In both markets Space Invaders was a sudden and unexpected success—nothing quite like it had ever been seen. “Outer Space Invaders are taking over the U.S.,” reported the Youngstown Vindicator. The Washington Post reporter assigned to try the game described his experience this way: “I dropped in a quarter and saw 55 rectangles waving little arms and dropping laser bombs on earth, which is at the bottom of the screen. I fired back with my three laser bases, which got bombed out in about 30 seconds. . . . I was still pounding on the FIRE button at end of game. End of quarter. Start of addiction.” The themes of addiction and engrossment could be found in writing about video games from their debut. “It’s like drugs,” a Space Invaders distributor told The Washington Post in 1980. “They’ll tell you: ‘I got a $ 4-a-day habit.’ ” The first thing everyone noticed about Space Invaders was just how captivated its players were. It was a hard game—seemingly hopeless—yet something kept players coming back, trying to conquer it. 3 “What we are dealing with is a global addiction,” the novelist Martin Amis would write in his own meditation on video games in 1982. “I mean, this might all turn out to be a bit of a problem. Let me adduce my own symptoms, withdrawals, dry outs, crack-ups, benders.” Psychologists and other experts were perplexed and disturbed by the appeal of the games, especially to children. “Most of the kids who play them are too young for sex and drugs,” a Dr. Robert Millman told The New York Times in 1981. He proceeded to compare playing video games to sniffing glue. “The games present a seductive world. . . . [Young people want] to be totally absorbed in an activity where they are out on an edge and can’t think of anything else. That’s why they try everything from gambling to glue sniffing.” Others seemed to think Space Invaders’s success had to do with the recent national experience. “It’s really Vietnam,” wrote Ted Nelson, a magazine editor. “It’s a body count war. You do it and you never ask why.”

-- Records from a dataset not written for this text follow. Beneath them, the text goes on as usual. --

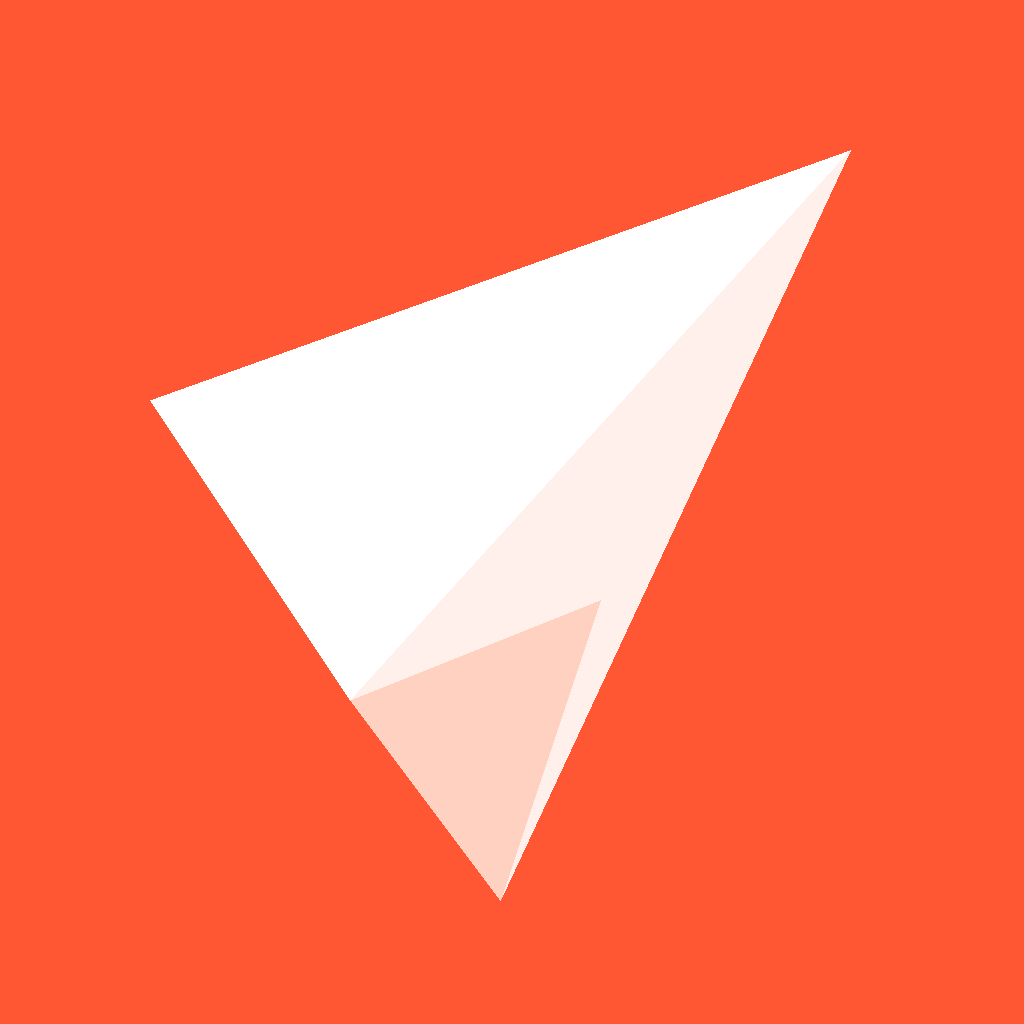
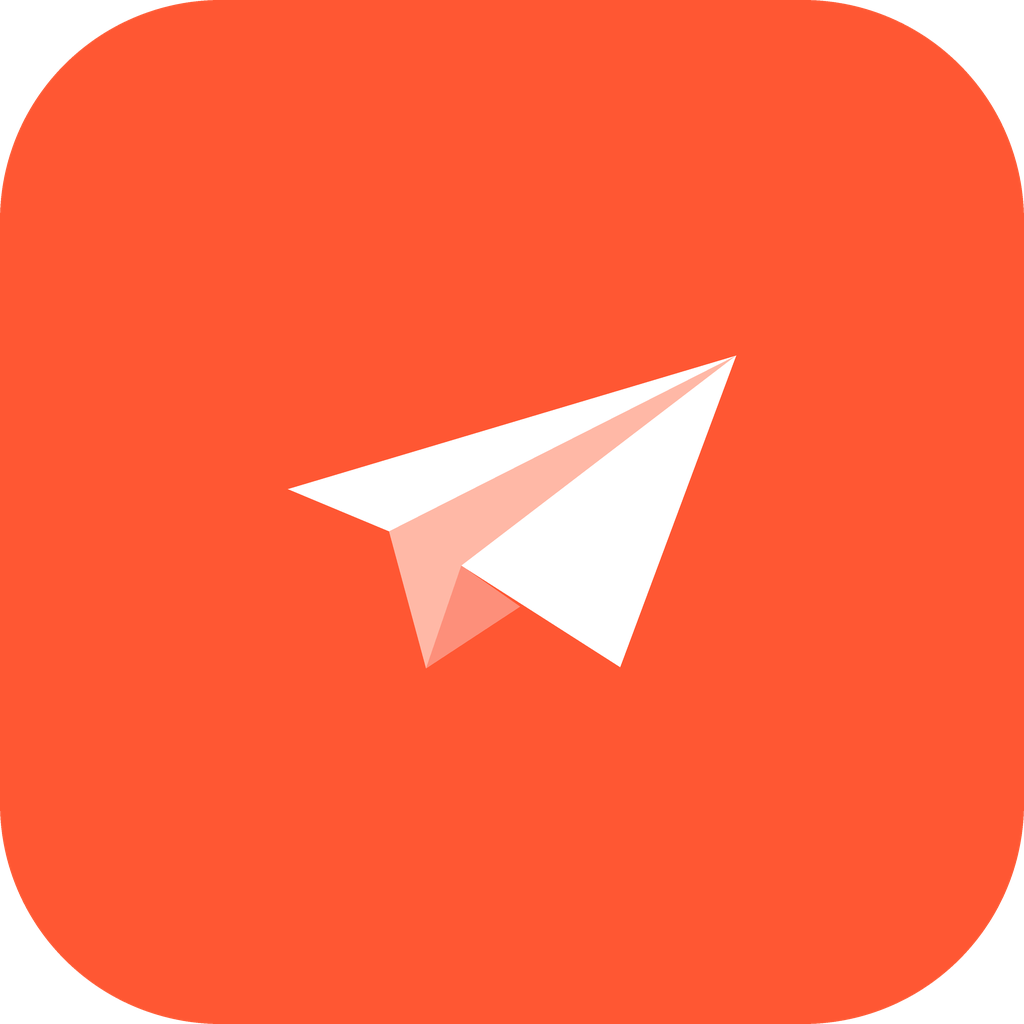
push

diff --git a/scripts/make_icons.py b/scripts/make_icons.py
@@ -1,0 +1,64 @@
+#!/usr/bin/env python3
+"""Draws the Swifs paper-plane logo in code (no design tool needed).
+
+Writes into app/assets/:
+  icon.png             full icon: orange rounded square + plane (legacy launcher)
+  icon_foreground.png  transparent plane for the Android adaptive icon
+  splash_plane.png     transparent plane for the native splash (no box)
+
+Run: python3 scripts/make_icons.py   (needs: pip install pillow)
+"""
+import os
+from PIL import Image, ImageDraw
+
+HERE = os.path.dirname(os.path.abspath(__file__))
+ASSETS = os.path.join(HERE, '..', 'app', 'assets')
+
+ORANGE = (255, 87, 51, 255)      # #FF5733 brand orange
+REF = 1254.0                     # reference canvas the plane points come from
+CENTER = (631.0, 624.0)          # centre of the plane's bounding box
+SS = 4                           # supersampling factor for smooth edges
+
+WHITE = (255, 255, 255, 255)
+LIGHT = (255, 184, 166, 255)
+FOLD = (253, 143, 122, 255)
+
+PLANE = [
+    ([(250, 585), (1012, 358), (422, 657)], WHITE),                      # left wing
+    ([(422, 657), (1012, 358), (545, 715), (485, 890)], LIGHT),          # body shadow
+    ([(1012, 358), (815, 888), (545, 715)], WHITE),                      # right wing
+    ([(545, 715), (485, 890), (645, 785)], FOLD),                        # fold
+]
+
+
+def render(size, scale, background=None, radius_ratio=0.0):
+    big = size * SS
+    img = Image.new('RGBA', (big, big), (0, 0, 0, 0))
+    draw = ImageDraw.Draw(img)
+    if background is not None:
+        draw.rounded_rectangle([0, 0, big - 1, big - 1],
+                               radius=big * radius_ratio, fill=background)
+
+    def to_canvas(x, y):
+        return ((x - CENTER[0]) / REF * big * scale + big / 2,
+                (y - CENTER[1]) / REF * big * scale + big / 2)
+
+    for points, color in PLANE:
+        draw.polygon([to_canvas(x, y) for x, y in points], fill=color)
+    return img.resize((size, size), Image.LANCZOS)
+
+
+def main():
+    os.makedirs(ASSETS, exist_ok=True)
+    # Full icon: rounded orange square (~22% corner radius), plane centred
+    render(1024, 0.72, background=ORANGE, radius_ratio=0.215).save(
+        os.path.join(ASSETS, 'icon.png'))
+    # Adaptive foreground: plane only, kept inside the 66% safe circle
+    render(1024, 0.72).save(os.path.join(ASSETS, 'icon_foreground.png'))
+    # Splash: plane only, kept inside the central circle Android 12 shows
+    render(1152, 0.6).save(os.path.join(ASSETS, 'splash_plane.png'))
+    print('Wrote icon.png, icon_foreground.png, splash_plane.png to', os.path.abspath(ASSETS))
+
+
+if __name__ == '__main__':
+    main()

I suspect the answer is that it depends on the player. The nebulous character of these discussions follows from imputing to games what is in fact a relation between the player and the game. In this sense immersive can become addictive (in the idiomatic sense of exceeding our capacity to self regulate, as opposed to a medical sense of the term) depending on the conditions of this relation, varying in ways which have little to do with the game itself. However it’s interesting to note the quality of attention involved, as he does on pg 193:

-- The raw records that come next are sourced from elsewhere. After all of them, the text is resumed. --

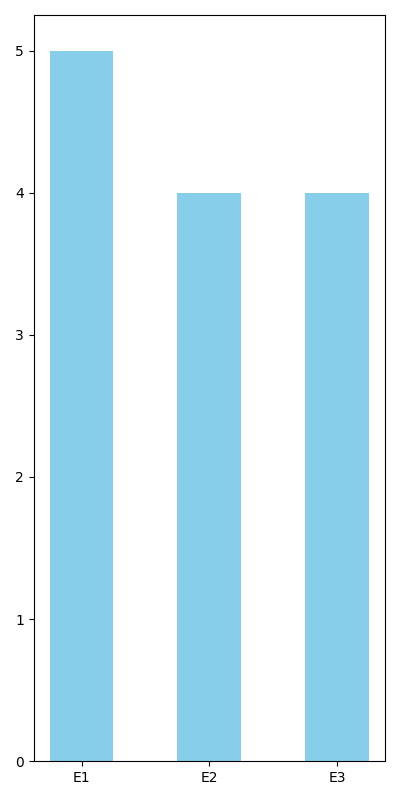
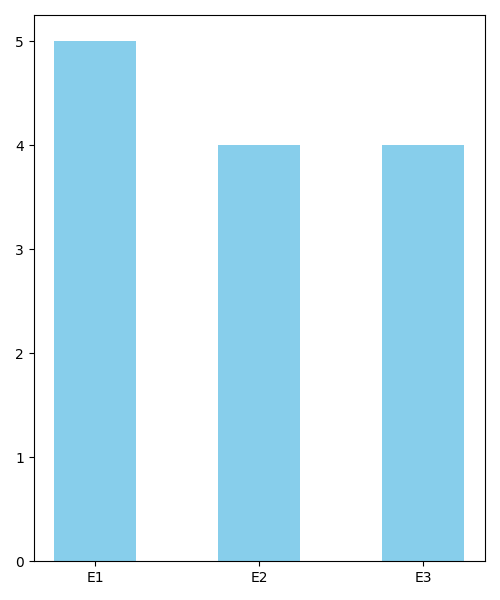
So far the app was working, just the graph was meesy and css of landing,plots was left

Changed region(s): [[0.03, 0.03, 0.99, 0.99], [0.09, 0.0, 0.96, 0.03], [0.75, 0.24, 0.78, 0.27]]

diff --git a/app.py b/app.py
@@ -139,6 +139,52 @@ def download_plot(filename):
 @app.route('/plots/<filename>',methods=['GET','POST'])
 def plots(filename):
     csvPath=os.path.join(PROCESSED,filename)
+
+    # data=np.genfromtxt(csvPath,dtype=str,delimiter=",",skip_header=1)
+
+    # levels=data[:,2]
+    # timestamps=data[:,1]
+    # events=data[:,4]
+
+    # time_plot_path= os.path.join('static/images',f"{filename}_event_time_plot.png")
+    # level_plot_path= os.path.join('static/images',f"{filename}_level_distribution.png")
+    # event_plot_path= os.path.join('static/images',f"{filename}_event_code_distribution.png")
+
+
+
+
+
+
+
+    
+
+
+
+
+
+
+
+
+
+
+
+
+
+
+
+
+
+
+
+
+
+
+
+
+
+
+
+
     Time=[]
 #    time_format=['Month','Day','Date','Time','Year']            
     with open(csvPath,'r') as file:
@@ -179,9 +225,10 @@ def plots(filename):
                     eventCount[event]+=1
     
     sortedEvents=sorted(eventCount.keys())
-
+    #x=np.array(filtered_timestamps)
+    
     x1=np.array(filtered_timestamps)
-    y1=np.array([timeCount[key] for key in filtered_timestamps])
+    y1=np.array([timeCount[x] if x in timeCount else 0 for x in filtered_timestamps])
     x2=np.array([level for level in levelCount.keys()])
     y2=np.array([levelCount[level] for level in levelCount.keys()])
     x3=np.array([event for event in sortedEvents])
@@ -196,7 +243,7 @@ def plots(filename):
 
 
 def plot_events_vs_time(x1,y1,filename):
-    plt.figure(figsize=(10,4))
+    plt.figure(figsize=(12,5))
     plt.plot(x1,y1,marker="o")
     plt.xticks(rotation=90)
     plt.grid(linewidth='0.5')
@@ -208,7 +255,7 @@ def plot_events_vs_time(x1,y1,filename):
     plt.close()
 
 def plot_level_distribution(x2,y2,filename):
-    plt.figure(figsize=(5,5))
+    plt.figure(figsize=(6,6))
     plt.pie(y2,labels=x2,autopct='%.2f%%',startangle=90)
     # plt.xlabel()
     # plt.ylabel()
@@ -218,7 +265,7 @@ def plot_level_distribution(x2,y2,filename):
     plt.close()
 
 def plot_event_code_distribution(x3,y3,filename):
-    plt.figure(figsize=(4,8))
+    plt.figure(figsize=(max(5,len(x3)*0.6),6))
     plt.bar(x3,y3,width=0.5,color='skyblue')
     # plt.xlabel()
     # plt.ylabel()
@@ -226,6 +273,28 @@ def plot_event_code_distribution(x3,y3,filename):
     plt.tight_layout()
     plt.savefig(f'static/images/{filename}-event-freq.png')
     plt.close()
+
+def get_secs_from_timestamp(timestamp):
+    Month_map={
+        'Jan':0,'Feb':1,'Mar':2,'Apr':3,'May':4,'Jun':5,
+        'Jul':6,'Aug':7,'Sep':8,'Oct':9,'Nov':10,'Dec':11
+    }
+    timestamp=timestamp.strip()
+    parts=timestamp.split(" ")
+
+    parts=list(parts)
+    if len(parts)==5:
+            day, month, date, time, year = parts
+    elif len(parts)==4:
+            month, date, time, year = parts
+        
+    h,m,s = map(int,time.split(":"))
+    totalSeconds = 3600*h + 60*m + s
+
+    return totalSeconds
+        
+
+
             
 if __name__=="__main__":
     app.run(debug=True)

As in any real game—be it tennis, pinball, or blackjack—the fast-flowing stimuli constantly engage the visual cortex, which reacts automatically to movement. No intentional focus is required, which explains why children and adults with Attention Deficit Disorder find the action of video games as engrossing as anyone else. Unlike games in reality, however, video games are not constrained by the laws of physics, making possible a more incremental calibration of the challenges involved, duration, and related factors in the attempt to keep players coming back.